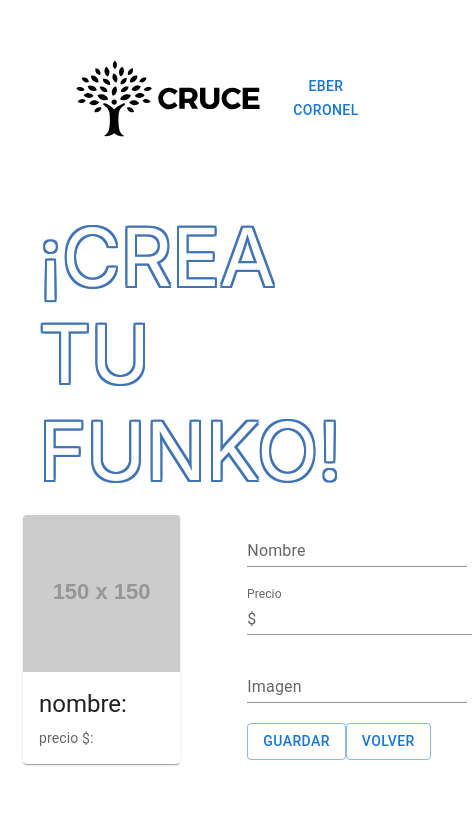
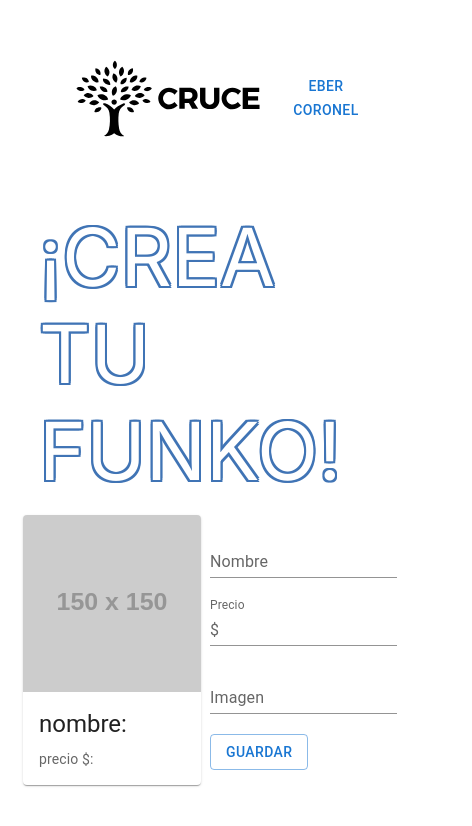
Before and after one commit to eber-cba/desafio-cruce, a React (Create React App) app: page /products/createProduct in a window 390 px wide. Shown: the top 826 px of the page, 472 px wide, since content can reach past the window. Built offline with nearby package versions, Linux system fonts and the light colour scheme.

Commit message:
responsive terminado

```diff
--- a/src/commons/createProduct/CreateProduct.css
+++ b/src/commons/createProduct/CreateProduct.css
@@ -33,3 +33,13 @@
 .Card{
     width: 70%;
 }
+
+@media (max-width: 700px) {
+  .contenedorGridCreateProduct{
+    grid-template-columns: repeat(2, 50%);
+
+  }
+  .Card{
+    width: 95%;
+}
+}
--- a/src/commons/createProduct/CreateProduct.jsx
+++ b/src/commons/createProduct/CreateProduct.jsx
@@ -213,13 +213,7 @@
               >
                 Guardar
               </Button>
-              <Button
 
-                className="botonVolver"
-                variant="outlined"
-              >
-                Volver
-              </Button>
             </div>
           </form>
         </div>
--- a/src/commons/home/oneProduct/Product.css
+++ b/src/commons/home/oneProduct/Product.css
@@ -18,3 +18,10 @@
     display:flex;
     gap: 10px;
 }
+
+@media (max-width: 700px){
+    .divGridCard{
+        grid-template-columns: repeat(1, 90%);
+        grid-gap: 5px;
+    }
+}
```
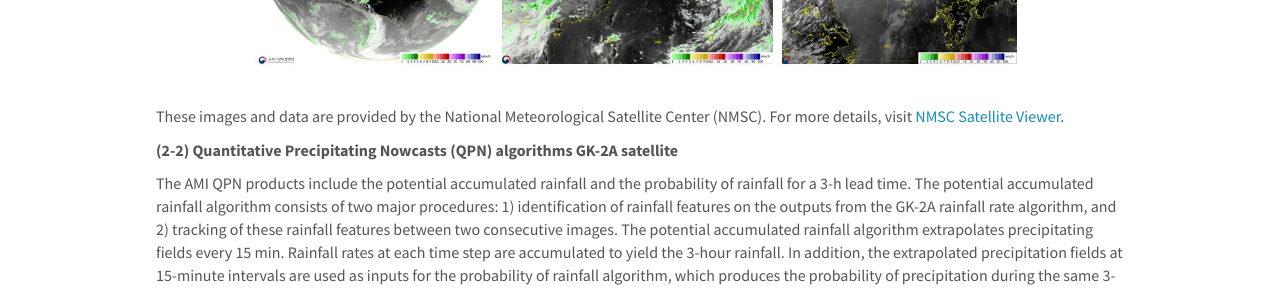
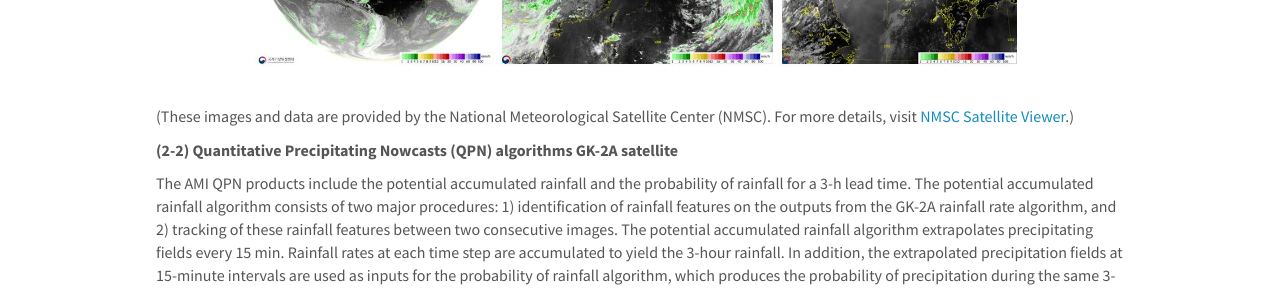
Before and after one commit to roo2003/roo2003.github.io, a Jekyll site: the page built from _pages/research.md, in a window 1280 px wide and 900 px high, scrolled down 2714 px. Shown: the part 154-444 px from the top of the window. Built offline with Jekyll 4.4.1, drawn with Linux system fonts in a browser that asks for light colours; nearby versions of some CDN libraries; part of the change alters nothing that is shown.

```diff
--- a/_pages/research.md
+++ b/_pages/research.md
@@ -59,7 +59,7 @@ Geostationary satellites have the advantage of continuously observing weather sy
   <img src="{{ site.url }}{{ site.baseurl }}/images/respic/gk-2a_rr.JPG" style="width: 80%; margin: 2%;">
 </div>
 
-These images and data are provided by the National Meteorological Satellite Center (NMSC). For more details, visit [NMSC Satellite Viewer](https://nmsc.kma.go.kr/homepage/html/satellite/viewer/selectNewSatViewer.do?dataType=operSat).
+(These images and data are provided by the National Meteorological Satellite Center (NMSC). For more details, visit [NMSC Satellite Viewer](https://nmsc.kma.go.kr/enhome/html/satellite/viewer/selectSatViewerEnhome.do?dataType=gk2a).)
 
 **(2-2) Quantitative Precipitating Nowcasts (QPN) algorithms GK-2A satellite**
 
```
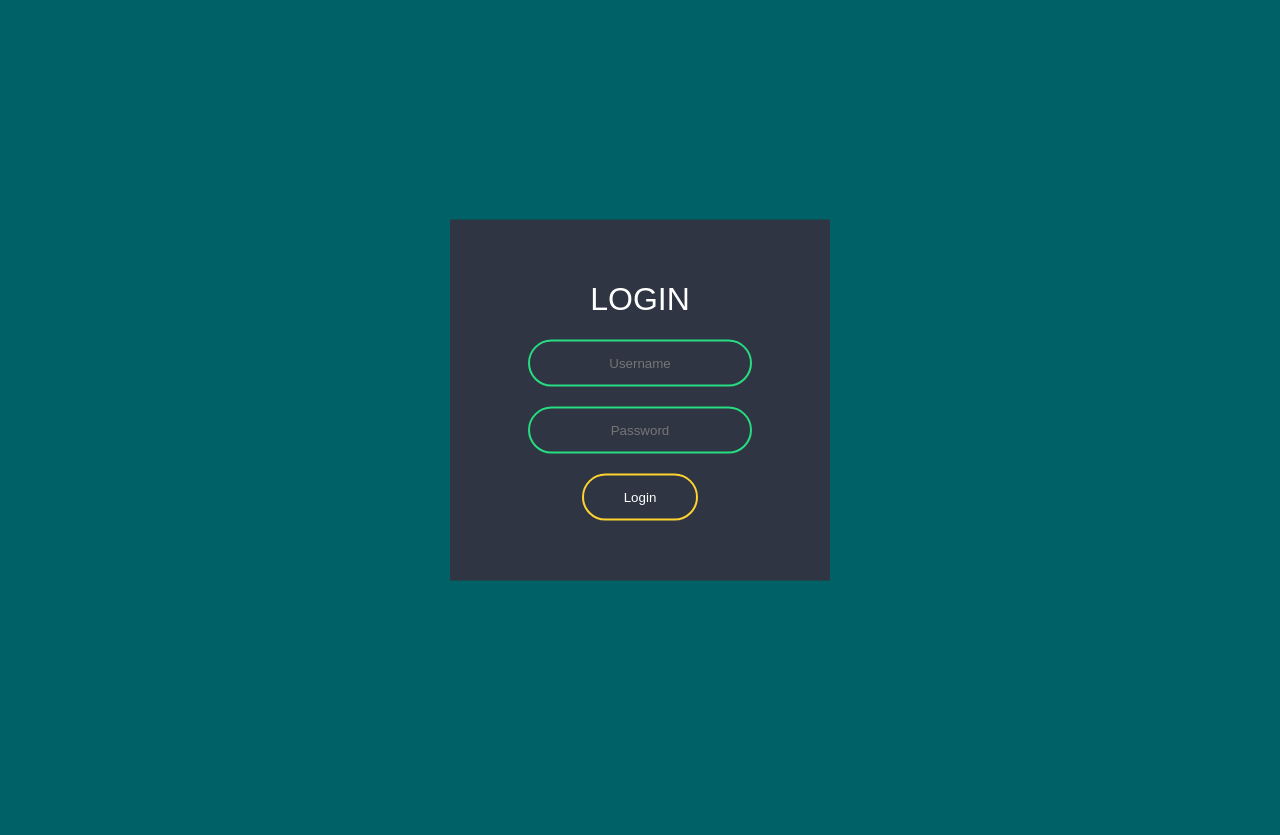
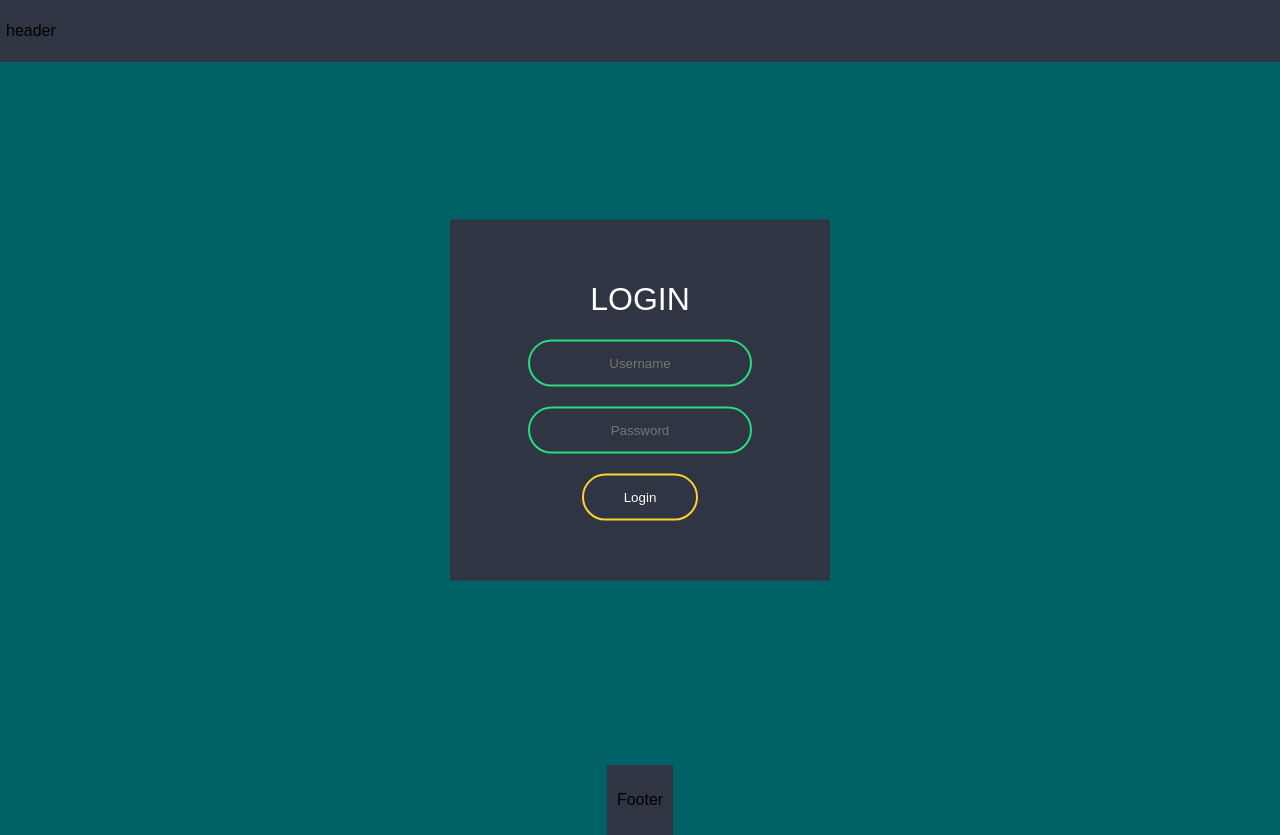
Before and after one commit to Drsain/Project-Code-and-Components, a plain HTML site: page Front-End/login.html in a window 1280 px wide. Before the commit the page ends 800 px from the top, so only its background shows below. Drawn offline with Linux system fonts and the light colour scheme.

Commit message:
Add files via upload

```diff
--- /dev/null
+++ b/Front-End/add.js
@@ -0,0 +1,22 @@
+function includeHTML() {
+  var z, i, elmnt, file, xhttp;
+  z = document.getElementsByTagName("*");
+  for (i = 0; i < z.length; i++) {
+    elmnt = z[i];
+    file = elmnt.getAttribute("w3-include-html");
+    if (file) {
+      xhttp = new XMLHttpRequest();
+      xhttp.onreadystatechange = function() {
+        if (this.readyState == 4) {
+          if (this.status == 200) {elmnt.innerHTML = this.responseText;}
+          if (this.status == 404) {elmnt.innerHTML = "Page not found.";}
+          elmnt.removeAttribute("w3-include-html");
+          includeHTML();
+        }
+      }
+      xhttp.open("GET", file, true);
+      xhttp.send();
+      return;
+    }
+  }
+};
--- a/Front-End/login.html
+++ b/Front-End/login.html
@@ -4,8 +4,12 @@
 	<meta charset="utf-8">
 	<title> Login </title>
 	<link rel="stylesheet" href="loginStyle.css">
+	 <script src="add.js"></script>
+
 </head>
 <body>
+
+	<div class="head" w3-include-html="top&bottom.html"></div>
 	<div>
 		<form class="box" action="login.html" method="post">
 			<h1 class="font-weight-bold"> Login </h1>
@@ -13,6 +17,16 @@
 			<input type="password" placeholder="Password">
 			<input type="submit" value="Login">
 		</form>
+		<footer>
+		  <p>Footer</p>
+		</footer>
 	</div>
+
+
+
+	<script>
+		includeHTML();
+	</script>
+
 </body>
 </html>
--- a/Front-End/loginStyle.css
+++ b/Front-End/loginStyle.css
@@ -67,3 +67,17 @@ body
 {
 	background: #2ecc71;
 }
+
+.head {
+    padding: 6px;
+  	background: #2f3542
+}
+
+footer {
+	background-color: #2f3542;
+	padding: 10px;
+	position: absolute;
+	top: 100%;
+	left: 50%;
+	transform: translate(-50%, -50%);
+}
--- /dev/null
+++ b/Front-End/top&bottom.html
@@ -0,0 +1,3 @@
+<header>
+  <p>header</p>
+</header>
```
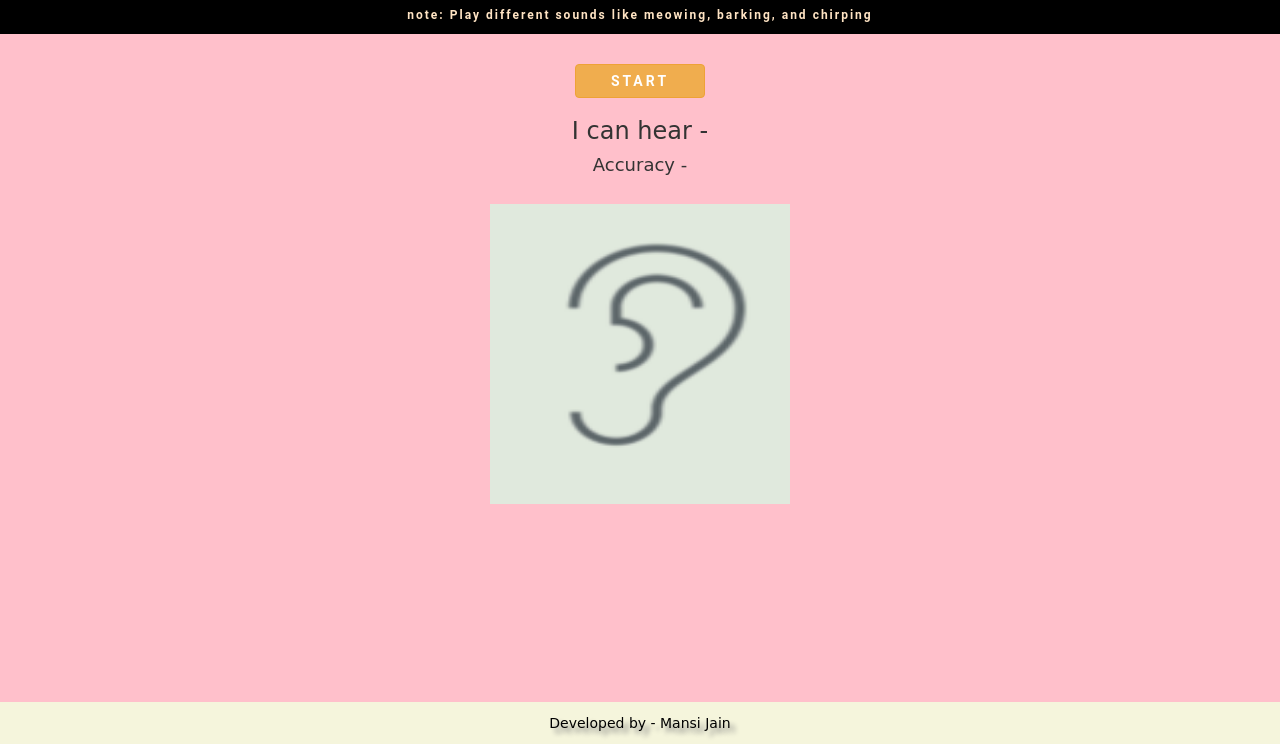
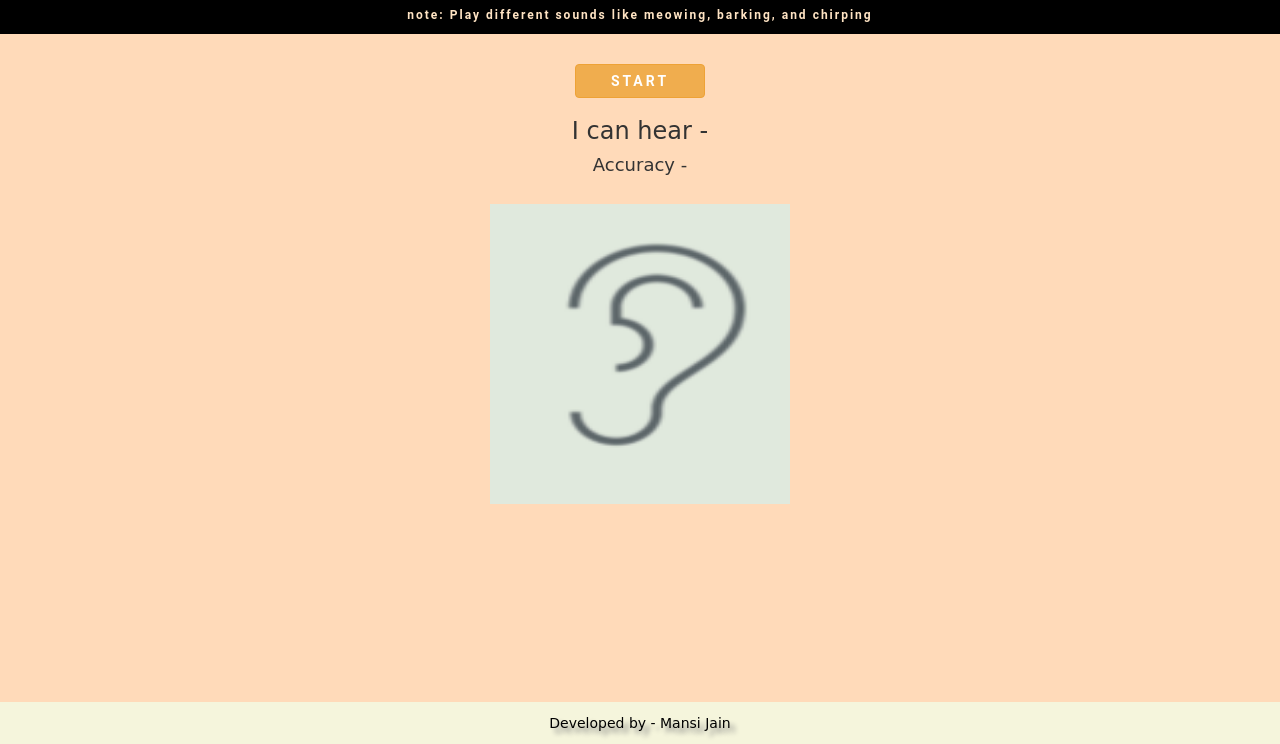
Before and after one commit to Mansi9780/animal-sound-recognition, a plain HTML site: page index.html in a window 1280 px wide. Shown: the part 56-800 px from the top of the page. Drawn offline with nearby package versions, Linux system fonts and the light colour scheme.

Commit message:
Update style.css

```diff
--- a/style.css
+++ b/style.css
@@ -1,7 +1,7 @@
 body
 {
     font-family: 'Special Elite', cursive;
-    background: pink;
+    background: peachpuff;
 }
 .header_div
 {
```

■ ■ ■

Count, in the records above, the lines that contain "oneProduct", and write only the resulting number.

2